ING, the biggest Dutch bank, is selling 34.5 million shares in New York-based Voya, the lender said yesterday in a statement. That stake is valued at $1.38 billion, based on Voya’s share price of $39.99. Voya has agreed to buy $175 million of its stock, according to the statement.
“Repurchasing shares is an effective way to manage capital and demonstrates our confidence in our plans,” Voya Chief Executive Officer Rod Martin, 62, said on a conference call last week.
The Dutch company, which once had insurance operations from Brazil to Malaysia, has been winding down its stake in Voya after taking a bailout in the financial crisis. The Amsterdam- based firm first sold Voya shares in an initial public offering in 2013 at $19.50 apiece.
ING shares rose as much as 1.9 percent and were up 1.4 percent to 11.16 euros at 9:50 a.m. in Amsterdam trading today, extending their gains since the start of the year to 10.5 percent.
ING returned a final 1.03 billion euros ($1.3 billion) in bailout money and premiums on Nov. 7. The combined market value of ING’s stakes in NN Group NV and Voya was 7.9 billion euros as of Nov. 5, providing the firm with “substantial financial flexibility,” ING said in a statement on that date.
ING has said it plans to resume dividend payments for the first time since 2008 after returning a 10 billion-euro bailout.

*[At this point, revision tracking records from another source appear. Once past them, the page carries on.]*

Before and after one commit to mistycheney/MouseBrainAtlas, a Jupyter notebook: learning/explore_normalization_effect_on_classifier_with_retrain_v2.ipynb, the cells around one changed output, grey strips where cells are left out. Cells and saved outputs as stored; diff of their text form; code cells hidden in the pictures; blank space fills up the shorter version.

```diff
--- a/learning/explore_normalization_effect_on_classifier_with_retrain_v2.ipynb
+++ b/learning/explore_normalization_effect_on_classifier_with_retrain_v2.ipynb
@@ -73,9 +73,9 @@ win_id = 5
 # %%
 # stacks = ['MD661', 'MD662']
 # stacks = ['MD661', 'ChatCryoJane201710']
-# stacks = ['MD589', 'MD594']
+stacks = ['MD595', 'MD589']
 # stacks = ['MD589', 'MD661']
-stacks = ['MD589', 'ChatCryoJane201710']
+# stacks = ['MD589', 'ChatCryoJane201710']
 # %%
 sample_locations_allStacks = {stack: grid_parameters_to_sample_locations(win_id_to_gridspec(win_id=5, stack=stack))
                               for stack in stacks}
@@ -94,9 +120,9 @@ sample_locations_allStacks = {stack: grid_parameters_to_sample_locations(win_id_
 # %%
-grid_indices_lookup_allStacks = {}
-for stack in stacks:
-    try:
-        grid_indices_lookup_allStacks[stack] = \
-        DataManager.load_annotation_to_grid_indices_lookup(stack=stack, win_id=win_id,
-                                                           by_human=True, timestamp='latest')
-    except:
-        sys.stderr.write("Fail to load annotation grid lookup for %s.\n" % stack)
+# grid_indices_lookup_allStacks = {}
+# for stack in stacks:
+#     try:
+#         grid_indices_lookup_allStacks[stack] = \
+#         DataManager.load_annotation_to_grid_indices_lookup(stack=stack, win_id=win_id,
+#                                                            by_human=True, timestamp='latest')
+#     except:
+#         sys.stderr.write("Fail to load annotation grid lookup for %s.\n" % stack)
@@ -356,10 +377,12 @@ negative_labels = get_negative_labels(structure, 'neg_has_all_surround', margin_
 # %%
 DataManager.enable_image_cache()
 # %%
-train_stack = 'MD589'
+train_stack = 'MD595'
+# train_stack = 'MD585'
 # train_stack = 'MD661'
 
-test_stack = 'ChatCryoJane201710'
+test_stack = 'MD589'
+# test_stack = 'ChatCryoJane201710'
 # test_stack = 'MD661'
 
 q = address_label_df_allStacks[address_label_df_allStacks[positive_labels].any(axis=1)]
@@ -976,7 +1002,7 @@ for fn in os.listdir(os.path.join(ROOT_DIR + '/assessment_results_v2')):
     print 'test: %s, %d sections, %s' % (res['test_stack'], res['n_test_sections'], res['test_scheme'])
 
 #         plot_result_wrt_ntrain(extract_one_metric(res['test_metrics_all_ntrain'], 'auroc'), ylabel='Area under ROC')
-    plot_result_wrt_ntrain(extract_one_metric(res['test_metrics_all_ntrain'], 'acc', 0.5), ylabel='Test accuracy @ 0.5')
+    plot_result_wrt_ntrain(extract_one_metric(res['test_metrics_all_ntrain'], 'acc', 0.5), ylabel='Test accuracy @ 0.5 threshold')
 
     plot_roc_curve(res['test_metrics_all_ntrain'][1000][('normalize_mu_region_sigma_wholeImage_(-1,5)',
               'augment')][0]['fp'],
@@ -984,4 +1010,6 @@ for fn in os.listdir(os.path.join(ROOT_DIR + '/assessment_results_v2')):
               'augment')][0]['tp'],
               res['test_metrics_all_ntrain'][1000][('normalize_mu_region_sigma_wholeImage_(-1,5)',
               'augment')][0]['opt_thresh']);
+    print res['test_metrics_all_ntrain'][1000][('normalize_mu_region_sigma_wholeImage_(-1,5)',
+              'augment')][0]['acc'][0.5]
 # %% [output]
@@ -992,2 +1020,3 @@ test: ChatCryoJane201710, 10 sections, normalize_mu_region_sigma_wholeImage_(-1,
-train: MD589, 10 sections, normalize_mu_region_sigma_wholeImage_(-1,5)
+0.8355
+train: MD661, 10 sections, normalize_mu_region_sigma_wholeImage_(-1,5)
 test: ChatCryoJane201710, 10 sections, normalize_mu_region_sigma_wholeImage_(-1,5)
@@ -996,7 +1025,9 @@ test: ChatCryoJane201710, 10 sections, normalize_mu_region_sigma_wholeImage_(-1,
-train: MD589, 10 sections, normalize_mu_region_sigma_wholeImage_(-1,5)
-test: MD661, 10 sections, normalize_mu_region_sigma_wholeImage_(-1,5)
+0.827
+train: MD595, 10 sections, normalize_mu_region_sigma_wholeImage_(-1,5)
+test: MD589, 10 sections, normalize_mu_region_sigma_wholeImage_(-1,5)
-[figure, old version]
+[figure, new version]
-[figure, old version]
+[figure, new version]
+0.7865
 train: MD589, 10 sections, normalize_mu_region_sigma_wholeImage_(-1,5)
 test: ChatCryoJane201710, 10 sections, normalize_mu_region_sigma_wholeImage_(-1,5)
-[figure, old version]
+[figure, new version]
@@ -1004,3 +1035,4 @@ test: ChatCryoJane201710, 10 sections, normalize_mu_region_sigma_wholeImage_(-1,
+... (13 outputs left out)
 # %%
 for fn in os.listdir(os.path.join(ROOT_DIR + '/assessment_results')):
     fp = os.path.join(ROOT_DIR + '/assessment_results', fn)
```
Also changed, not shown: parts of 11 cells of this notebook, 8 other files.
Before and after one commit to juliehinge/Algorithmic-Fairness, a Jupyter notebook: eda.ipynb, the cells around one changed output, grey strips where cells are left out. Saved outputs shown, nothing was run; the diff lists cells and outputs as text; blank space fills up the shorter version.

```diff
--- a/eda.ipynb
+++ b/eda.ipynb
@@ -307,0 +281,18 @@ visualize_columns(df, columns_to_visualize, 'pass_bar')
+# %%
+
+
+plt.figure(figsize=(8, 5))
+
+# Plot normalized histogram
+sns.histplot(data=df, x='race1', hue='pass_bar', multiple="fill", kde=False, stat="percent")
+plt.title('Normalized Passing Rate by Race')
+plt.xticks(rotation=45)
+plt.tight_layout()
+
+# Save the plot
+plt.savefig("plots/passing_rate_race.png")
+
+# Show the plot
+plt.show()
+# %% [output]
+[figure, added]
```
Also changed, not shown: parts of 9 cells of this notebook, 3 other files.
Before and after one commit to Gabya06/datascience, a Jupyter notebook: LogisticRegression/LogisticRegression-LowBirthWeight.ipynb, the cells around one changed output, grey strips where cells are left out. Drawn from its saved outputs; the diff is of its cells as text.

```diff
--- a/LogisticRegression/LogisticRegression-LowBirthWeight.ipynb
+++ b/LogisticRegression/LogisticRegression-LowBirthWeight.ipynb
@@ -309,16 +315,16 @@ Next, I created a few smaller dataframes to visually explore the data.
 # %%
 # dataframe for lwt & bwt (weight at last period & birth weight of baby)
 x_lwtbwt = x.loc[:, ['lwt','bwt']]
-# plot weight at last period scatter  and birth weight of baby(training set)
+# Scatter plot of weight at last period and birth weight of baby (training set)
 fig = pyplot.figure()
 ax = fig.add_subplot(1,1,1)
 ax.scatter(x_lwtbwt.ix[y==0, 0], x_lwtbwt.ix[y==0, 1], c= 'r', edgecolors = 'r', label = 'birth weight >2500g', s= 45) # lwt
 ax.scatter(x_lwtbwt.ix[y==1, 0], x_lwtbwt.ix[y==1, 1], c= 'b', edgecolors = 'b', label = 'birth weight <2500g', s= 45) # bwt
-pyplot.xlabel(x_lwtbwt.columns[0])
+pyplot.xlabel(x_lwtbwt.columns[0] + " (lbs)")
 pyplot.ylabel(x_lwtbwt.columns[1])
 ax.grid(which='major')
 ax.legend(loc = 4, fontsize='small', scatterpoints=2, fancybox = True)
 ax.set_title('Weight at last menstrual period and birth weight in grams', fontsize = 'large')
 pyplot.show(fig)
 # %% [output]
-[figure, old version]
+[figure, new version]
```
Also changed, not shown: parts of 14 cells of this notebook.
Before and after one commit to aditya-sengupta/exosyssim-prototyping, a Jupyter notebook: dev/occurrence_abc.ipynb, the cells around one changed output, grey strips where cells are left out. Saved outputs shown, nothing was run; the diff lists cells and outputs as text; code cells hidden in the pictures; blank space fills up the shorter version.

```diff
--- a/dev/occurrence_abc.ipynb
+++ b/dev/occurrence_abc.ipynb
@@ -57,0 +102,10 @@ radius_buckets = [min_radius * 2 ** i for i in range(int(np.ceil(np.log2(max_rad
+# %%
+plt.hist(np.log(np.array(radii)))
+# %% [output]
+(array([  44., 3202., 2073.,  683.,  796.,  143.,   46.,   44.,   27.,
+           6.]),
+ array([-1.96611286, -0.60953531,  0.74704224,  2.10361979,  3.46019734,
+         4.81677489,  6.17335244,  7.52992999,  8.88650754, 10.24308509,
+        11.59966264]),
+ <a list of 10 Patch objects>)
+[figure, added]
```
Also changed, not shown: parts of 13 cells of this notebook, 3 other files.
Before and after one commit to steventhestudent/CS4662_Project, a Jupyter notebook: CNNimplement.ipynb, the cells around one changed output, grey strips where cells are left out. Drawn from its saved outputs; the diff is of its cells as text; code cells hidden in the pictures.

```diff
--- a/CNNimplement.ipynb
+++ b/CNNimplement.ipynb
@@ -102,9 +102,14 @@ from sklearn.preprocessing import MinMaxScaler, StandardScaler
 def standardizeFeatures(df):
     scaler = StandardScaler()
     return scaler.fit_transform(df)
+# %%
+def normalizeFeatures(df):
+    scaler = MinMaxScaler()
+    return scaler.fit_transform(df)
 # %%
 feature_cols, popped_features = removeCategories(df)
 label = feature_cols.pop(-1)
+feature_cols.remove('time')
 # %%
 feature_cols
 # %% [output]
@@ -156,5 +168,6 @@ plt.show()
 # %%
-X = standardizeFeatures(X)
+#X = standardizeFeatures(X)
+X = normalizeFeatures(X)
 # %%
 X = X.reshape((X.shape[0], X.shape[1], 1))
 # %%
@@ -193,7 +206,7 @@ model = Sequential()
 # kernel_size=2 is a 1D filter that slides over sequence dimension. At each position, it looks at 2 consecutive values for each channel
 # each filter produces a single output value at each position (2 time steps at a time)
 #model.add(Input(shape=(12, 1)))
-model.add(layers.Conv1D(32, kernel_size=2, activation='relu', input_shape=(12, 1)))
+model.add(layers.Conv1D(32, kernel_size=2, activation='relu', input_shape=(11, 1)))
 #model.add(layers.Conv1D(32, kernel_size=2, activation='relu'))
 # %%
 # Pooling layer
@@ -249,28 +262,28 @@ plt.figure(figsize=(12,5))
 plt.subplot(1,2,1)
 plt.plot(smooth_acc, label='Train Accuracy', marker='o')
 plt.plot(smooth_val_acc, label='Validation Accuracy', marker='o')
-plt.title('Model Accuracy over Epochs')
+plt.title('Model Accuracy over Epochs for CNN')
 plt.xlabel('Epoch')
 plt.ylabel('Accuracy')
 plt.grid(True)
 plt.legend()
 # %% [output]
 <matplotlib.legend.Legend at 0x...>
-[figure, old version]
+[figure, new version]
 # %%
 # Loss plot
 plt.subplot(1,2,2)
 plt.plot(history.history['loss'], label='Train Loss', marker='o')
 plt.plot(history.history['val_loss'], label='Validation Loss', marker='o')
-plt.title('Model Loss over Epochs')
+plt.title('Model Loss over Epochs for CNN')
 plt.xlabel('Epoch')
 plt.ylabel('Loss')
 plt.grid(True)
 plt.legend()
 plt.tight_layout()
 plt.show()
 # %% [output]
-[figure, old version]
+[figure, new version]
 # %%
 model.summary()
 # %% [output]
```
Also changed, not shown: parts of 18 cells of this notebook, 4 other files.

The firm plans to return at least 40 percent of earnings to investors for 2015, CEO Ralph Hamers said on Nov. 5.
The Netherlands came to the rescue after the firm suffered losses on U.S. mortgage-backed securities during the financial crisis. In exchange for approval of the aid, the company was ordered by European Union regulators to dispose of its insurance assets, which include a 68 percent stake in NN Group NV, by the end of 2016.